Transforming students from passive listeners into actively engaged learners need not be a grand task that requires extensive planning. It can start with a simple decision to reserve a short period of class to review and clarify the lessons of the day. Taking us beyond the relative uselessness of just asking whether anyone has any questions, and seeing none, moving on, the ‘Muddiest Point’ technique requires students to actually think through what they do and do not understand, and forces us as instructors to ensure that comprehension is universal.
How many of us have been guilty of doing this: pausing mid-lecture, asking students if they have any questions or if the difficult material just covered ‘is clear’, and then seeing no hands, quickly moving on to the next subject? This is a missed opportunity, as the lack of hands may not indicate a lack of comprehension, but rather an unwillingness to admit to confusion (or, it must be said, that they are not paying attention at all). How are we to distinguish between occasions when our lesson is perfectly clear, and those where our students are unwilling to admit to needing clarification?* One way is building a culture of asking questions, even those students might fear will be labeled “stupid”, perhaps by using a quality of failure grade in the class. Alternatively, a skilled instructor might be able to read the room and identify the signs of confusion, although this is susceptible to students deliberately misrepresenting their level of understanding as well as environmental factors (in a large lecture class, the first row might be nodding in comprehension while the back five rows, seated too far away to clearly see, are panicking).
A third way offers more reliable data on whether or not our lessons are clear, and has the added advantage of requiring students to actually think through the material. The Muddiest Point is a technique discussed in Thomas Angelo and K. Patricia Cross’ book, Classroom Assessment Techniques: A Handbook for College Teachers (Jossey-Bass, 1993, p. 154-8). A versatile, efficient device, the Muddiest Point is simply asking students to answer the question, ‘what was the muddiest point in ________?” following a lecture, reading, discussion, activity, video, or assignment. Answers can be kept to a few words or a sentence, and submitted on a piece of paper or index card. Collect the cards, and by quickly flipping through them you can easily get a sense of where the points of non-comprehension are, and review them accordingly. You can also, as the authors suggest, ask students to note what points or ideas were the most clear, so that students are expected to think about what they do understand as well as what they do not.

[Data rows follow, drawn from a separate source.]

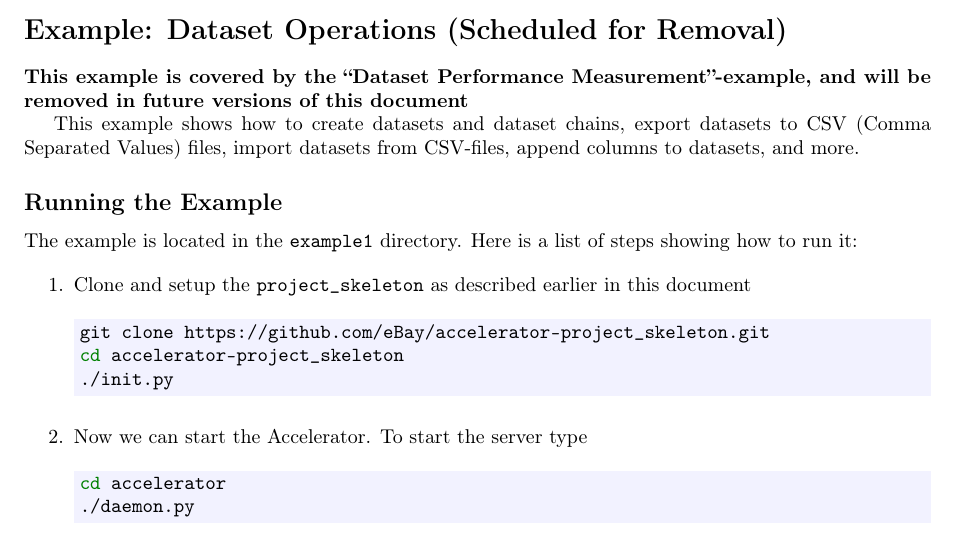
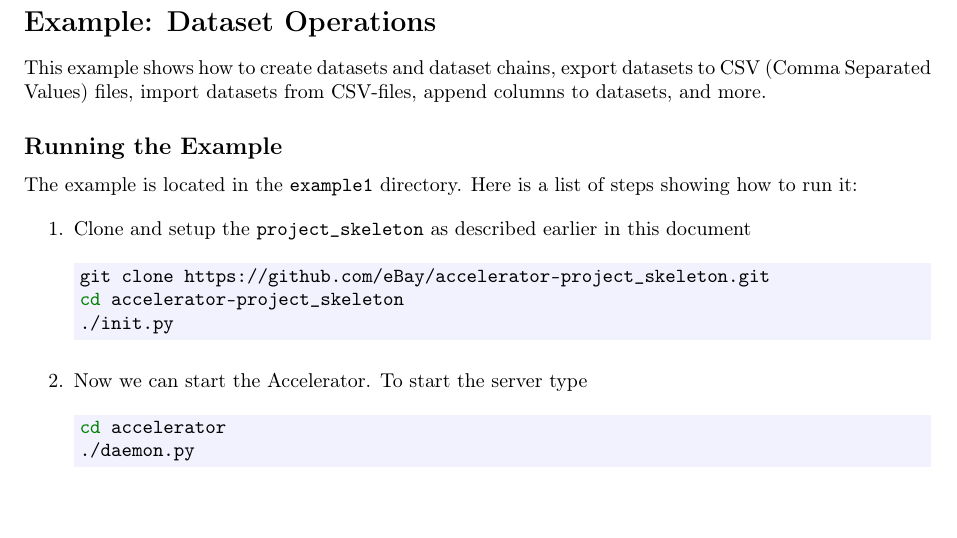
Before and after one commit to berkeman/accelerator_doc_installation_manual, a LaTeX document (doc.tex): part of page 6 of 8, cut so that both start at the same text. Compiled offline with pdfLaTeX.

Commit message:
maybe not schedule example1 for removal, after all

```diff
--- a/doc.tex
+++ b/doc.tex
@@ -318,11 +318,7 @@ will take less than 10 seconds to get the new result.
 
 
 \clearpage
-\section*{Example:  Dataset Operations (Scheduled for Removal)}
-
-\textbf{This example is covered by the ``Dataset Performance
-  Measurement''-example, and will be removed in future versions of
-  this document}
+\section*{Example:  Dataset Operations}
 
 This example shows how to create datasets and dataset chains, export
 datasets to CSV (Comma Separated Values) files, import datasets from
```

This technique has quite a few benefits. It calls on the students to pay attention (as they must submit something) and engage in active self-assessment about their own understanding. Meanwhile, it also provides useful data to the instructor that allows us to assess learning. And as the authors note, ‘for students who are hesitant to ask questions in class, this technique is a safe alternative” (p. 157). Rather than just asking students whether they are confused on any point, this requires them to put forward a response, and helps us focus our time on the content with which students are genuinely struggling, rather than what we believe might be unclear. Several times when I’ve used this technique, I’ve been surprised by what students point to as requiring a better explanation, leading me to rethink how I’ve approached teaching the concept in question.
So try out the Muddiest Point. It requires only five or ten minutes of class, or can be completed online in between classes, and yet allows for both students and instructors to engage in assessment of learning. In that way its a lot of bang for your buck in terms of a teaching technique–always valuable as we consider ways to transform our classrooms into more active learning spaces.
*As an aside, this is a big part of why debriefing is so essential to a good simulation or game. Discussing the simulation and its lessons immediately after completing the exercise lets students really reflect on what they did, how it relates to the course content, and, crucially, how the perceptions, actions, and reflections of their classmates might differ. Just as we can wait until an exam to find out whether students understand our lectures, we can skip debriefing entirely or perhaps only require a written, graded analysis relating the simulation to the course content. Both methods miss a great opportunity for student engagement and learning.
Previous posts in the Engaging Students series can be found here: